The second most common anatomic pattern involves the upper three nerve roots of the brachial plexus, C5, C6, and C7, with symptoms referred to the neck, ear, upper chest, upper back, and outer arm in the radial nerve distribution.

Neurologic TOS (NTOS)

Most patients have a history of neck trauma preceding their symptoms, most commonly from auto accidents and repetitive stress at work. Symptoms of neurologic TOS (NTOS) are most often those of nerve irritation and include the following:

  • Pain, particularly in the medial aspect of the arm, forearm, and the ring and small digits

  • Paresthesia, often nocturnal, awakening the patient with pain or numbness. Most often involves all five fingers but usually is most noticeable in the fourth and fifth fingers and the ulnar forearm.

  • Weakness

  • Cold intolerance

  • Neck pain, pain over the trapezium, anterior chest wall pain, and occipital headache may also occur.

  • Raynaud phenomenon, hand coldness, and color changes may also be seen, usually due to an overactive sympathetic nervous system as opposed to ischemia.

Venous TOS

Venous TOS (VTOS) is most often seen in younger men and presents with pain, often preceded by excessive activity in the arms.
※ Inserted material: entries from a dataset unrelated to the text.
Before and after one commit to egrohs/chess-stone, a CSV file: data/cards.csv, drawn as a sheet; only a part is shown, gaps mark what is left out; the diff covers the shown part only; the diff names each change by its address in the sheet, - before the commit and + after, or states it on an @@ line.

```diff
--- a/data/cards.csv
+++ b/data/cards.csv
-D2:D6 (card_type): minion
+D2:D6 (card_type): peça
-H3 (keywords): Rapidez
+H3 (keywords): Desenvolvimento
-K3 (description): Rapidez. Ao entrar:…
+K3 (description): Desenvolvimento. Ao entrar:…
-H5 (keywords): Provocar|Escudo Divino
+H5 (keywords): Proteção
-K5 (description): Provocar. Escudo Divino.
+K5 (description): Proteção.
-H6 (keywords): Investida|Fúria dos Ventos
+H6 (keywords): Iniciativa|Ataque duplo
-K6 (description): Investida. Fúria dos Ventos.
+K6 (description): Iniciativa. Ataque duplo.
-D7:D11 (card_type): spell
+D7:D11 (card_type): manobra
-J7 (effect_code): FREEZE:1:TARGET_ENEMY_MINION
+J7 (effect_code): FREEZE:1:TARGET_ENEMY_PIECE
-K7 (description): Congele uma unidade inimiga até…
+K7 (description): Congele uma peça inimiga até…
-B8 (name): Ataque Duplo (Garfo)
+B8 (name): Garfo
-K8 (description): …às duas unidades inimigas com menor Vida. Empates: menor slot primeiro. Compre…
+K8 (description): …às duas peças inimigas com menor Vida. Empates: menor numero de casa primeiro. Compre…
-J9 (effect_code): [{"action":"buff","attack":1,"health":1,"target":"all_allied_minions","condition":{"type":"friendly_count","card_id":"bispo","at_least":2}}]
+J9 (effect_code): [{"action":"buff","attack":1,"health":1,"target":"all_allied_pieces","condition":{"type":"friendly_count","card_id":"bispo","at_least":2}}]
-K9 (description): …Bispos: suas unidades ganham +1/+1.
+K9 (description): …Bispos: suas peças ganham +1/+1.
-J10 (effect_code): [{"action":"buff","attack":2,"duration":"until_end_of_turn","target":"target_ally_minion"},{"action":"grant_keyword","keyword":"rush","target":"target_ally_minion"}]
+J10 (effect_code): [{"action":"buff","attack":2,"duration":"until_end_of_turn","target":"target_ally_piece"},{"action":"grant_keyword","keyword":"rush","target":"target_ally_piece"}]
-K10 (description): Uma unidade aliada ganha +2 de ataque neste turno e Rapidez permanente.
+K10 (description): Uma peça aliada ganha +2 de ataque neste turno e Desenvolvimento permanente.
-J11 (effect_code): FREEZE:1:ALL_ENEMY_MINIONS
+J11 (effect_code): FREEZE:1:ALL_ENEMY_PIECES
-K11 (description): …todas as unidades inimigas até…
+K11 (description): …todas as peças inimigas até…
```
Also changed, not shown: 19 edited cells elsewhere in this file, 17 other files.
Symptoms of VTOS are those of an obstructed vein and include the following:

  • Swelling of the arm

  • Paresthesias in the fingers and hand (may be secondary to swelling as opposed to nerve compression)

Arterial TOS

Arterial TOS (ATOS) is often in young adults with a history of vigorous arm activity. Symptoms are those of digital and hand ischemia, and usually develop spontaneously from arterial emboli. Symptoms of ATOS include the following:

  • Pain

  • Pallor

  • Coldness

  • Paresthesias


Physical Examination

In most cases, the physical examination findings of thoracic outlet syndrome (TOS) are completely normal. Other times, the examination is difficult because the patient may guard the extremity and exhibit giveaway-type weakness. The sensory examination is often unreliable.

Provocative testing

Provocative tests, such as the Adson, costoclavicular, and hyperabduction maneuvers, are unreliable. Approximately 92% of asymptomatic patients have variation in the strength of the radial pulse during positional changes.

Elevated arm stress test

The elevated arm stress test (EAST) is of debatable use, but it may be the most reliable screening test. It evaluates all three types of TOS.

To perform this test, the patient sits with the arms abducted 90 degrees from the thorax and the elbows flexed 90 degrees. The patient then opens and closes the hands for 3 minutes.

Patients with TOS cannot continue this for 3 minutes because of reproduction of symptoms. Patients with carpal tunnel syndrome experience dysesthesia in the fingers, but do not have shoulder or arm pain.

Upper limb tension test of Elvey

The upper limb tension test of Elvey may be helpful. This test serially puts tension on the brachial plexus similar to straight leg raising in the lower extremity.

Neurologic evaluation

Findings in the neurologic evaluation include the following:

  • A typical patient is a young, thin female with a long neck and drooping shoulders.

  • A positive EAST test result and the presence of a radial pulse are strong indicators of neurologic involvement of the brachial plexus.

  • Supraclavicular tenderness may be present.

  • Usually, no evidence of muscle atrophy is present, although the classic finding is known as the Gilliatt-Sumner hand, with the most dramatic atrophy in the abductor pollicis brevis, with lesser involvement of the interossei and hypothenar muscles.

  • Paresthesia/sensory loss is restricted to the ulnar aspect of the hand and forearm.

  • Weakness (usually subtle) of the affected limb may be noted.

Venous evaluation

Findings in the venous evaluation include the following:

  • Edema of the upper extremity

  • Cyanosis of the upper extremity

  • Distended superficial veins of the shoulder and chest

Arterial evaluation

Findings in the arterial evaluation include the following:

  • Pallor and pulselessness

  • Coolness of the affected upper extremity

  • Lower blood pressure in affected arm of greater than 20 mm Hg (a reliable indicator of arterial involvement)

  • Multiple small infarcts on the hand and fingers (embolization) (rarely)